If you are sitting in Nigeria, Egypt, Algeria, Mexico or Venezuela, you would be watching the American gusher with white-knuckle fear while putting on a brave face and praying that China will somehow take up the slack. These countries, and others, have been using rising exports and prices to finance food imports and social programs, attract investment from exchange-listed energy companies and buy political popularity (a trick Libyan strongman Moammar Gadhafi pulled off for decades, until he took a bullet during the 2011 revolution).

If demand for their energy exports wanes, taking prices down with it, the leaders of these countries are going to have to rethink their economic and social policies in a hurry. But with no fallback industries, there is no ready solution.

Already, some oil-exporting countries are feeling the pinch, a situation made worse by the natural decline in production in some of their old fields. According to the Energy Economist, Mexican oil exports to the United States have decreased to 972,000 barrels a day in 2012 from a peak of 1.6 million in 2004. The United States is importing almost 700,000 fewer barrels a day of Nigerian oil than it did in 2007. Imports from Algeria and Angola are also down a lot.

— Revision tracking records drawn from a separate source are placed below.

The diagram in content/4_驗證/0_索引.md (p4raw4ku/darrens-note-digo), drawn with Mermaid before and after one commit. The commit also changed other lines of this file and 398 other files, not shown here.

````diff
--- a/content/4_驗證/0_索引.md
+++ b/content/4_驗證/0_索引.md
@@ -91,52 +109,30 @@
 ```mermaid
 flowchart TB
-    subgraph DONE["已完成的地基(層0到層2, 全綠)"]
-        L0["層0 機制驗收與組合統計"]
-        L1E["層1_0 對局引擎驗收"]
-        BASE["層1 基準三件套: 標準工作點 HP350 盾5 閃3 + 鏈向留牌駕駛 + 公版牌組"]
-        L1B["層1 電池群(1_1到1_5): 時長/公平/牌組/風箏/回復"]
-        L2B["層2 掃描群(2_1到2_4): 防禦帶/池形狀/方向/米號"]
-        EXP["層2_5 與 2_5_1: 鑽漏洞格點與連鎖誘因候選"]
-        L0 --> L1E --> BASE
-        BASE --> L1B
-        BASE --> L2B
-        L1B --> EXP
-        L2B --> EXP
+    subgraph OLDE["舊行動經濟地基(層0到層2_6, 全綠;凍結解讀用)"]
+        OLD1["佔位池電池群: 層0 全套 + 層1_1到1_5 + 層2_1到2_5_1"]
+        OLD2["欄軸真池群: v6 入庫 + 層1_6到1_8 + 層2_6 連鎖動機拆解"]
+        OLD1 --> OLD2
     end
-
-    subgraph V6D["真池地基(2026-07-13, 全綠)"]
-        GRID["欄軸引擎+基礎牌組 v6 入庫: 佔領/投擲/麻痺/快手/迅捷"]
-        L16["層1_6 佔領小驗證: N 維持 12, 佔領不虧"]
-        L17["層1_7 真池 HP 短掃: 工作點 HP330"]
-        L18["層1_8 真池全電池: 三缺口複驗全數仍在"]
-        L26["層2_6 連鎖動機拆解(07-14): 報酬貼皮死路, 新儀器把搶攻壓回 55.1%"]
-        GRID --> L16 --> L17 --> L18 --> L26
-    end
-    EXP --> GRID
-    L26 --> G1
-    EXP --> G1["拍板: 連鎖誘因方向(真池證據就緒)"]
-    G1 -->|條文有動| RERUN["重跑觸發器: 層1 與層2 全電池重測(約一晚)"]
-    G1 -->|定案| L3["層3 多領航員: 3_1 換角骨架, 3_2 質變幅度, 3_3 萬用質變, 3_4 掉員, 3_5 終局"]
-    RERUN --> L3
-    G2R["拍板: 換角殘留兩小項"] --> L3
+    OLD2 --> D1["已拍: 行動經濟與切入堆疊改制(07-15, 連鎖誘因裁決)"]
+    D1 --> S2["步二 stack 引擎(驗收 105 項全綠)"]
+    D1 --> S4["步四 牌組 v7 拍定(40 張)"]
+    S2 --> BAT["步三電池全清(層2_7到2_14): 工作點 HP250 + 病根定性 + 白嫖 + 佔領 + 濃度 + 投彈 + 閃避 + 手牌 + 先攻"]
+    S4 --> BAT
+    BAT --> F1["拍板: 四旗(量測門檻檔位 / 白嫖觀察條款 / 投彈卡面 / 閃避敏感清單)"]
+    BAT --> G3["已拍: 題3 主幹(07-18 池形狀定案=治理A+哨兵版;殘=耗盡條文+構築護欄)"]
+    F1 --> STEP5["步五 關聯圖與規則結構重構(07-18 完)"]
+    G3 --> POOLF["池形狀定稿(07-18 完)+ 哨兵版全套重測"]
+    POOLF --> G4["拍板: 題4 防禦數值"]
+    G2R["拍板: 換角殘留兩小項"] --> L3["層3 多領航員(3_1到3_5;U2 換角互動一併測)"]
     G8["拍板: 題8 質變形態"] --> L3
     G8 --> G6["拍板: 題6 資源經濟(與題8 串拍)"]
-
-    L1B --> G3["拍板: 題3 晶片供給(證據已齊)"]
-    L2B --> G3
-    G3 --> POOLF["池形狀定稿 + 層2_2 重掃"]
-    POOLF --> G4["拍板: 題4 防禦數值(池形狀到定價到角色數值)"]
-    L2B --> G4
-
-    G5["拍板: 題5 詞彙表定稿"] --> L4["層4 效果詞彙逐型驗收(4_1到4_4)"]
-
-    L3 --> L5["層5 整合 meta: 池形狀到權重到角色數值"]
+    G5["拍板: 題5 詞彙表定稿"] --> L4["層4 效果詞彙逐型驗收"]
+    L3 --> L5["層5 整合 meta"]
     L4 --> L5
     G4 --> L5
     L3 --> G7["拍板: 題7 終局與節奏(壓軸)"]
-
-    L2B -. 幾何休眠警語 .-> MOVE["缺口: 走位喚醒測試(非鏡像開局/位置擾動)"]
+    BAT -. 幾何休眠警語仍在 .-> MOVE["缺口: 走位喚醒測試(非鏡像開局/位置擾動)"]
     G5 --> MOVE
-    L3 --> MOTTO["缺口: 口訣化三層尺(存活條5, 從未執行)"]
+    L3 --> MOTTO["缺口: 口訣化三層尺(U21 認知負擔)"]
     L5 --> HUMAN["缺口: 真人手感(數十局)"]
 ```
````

Some of these countries face lower energy-export revenues just when they need ever-rising amounts of income to keep their citizens fed. Take Nigeria. Its population has gone from about 90 million in 1991 to about 170 million. By 2050, the population will be 300 million or more. Egypt's population is also rising at staggering rates. At the same time, climate change threatens to reduce farm yields, especially in water-scarce North Africa and the Middle East.

All of this is a recipe for political, social and economic turmoil. When the United States relied heavily on imported energy, it was not in its best interests to see the exporting countries fall apart. Now that it is on its way to energy self-sufficiency, it may not care what happens in those countries. The American shale revolution could trigger ugly revolutions elsewhere.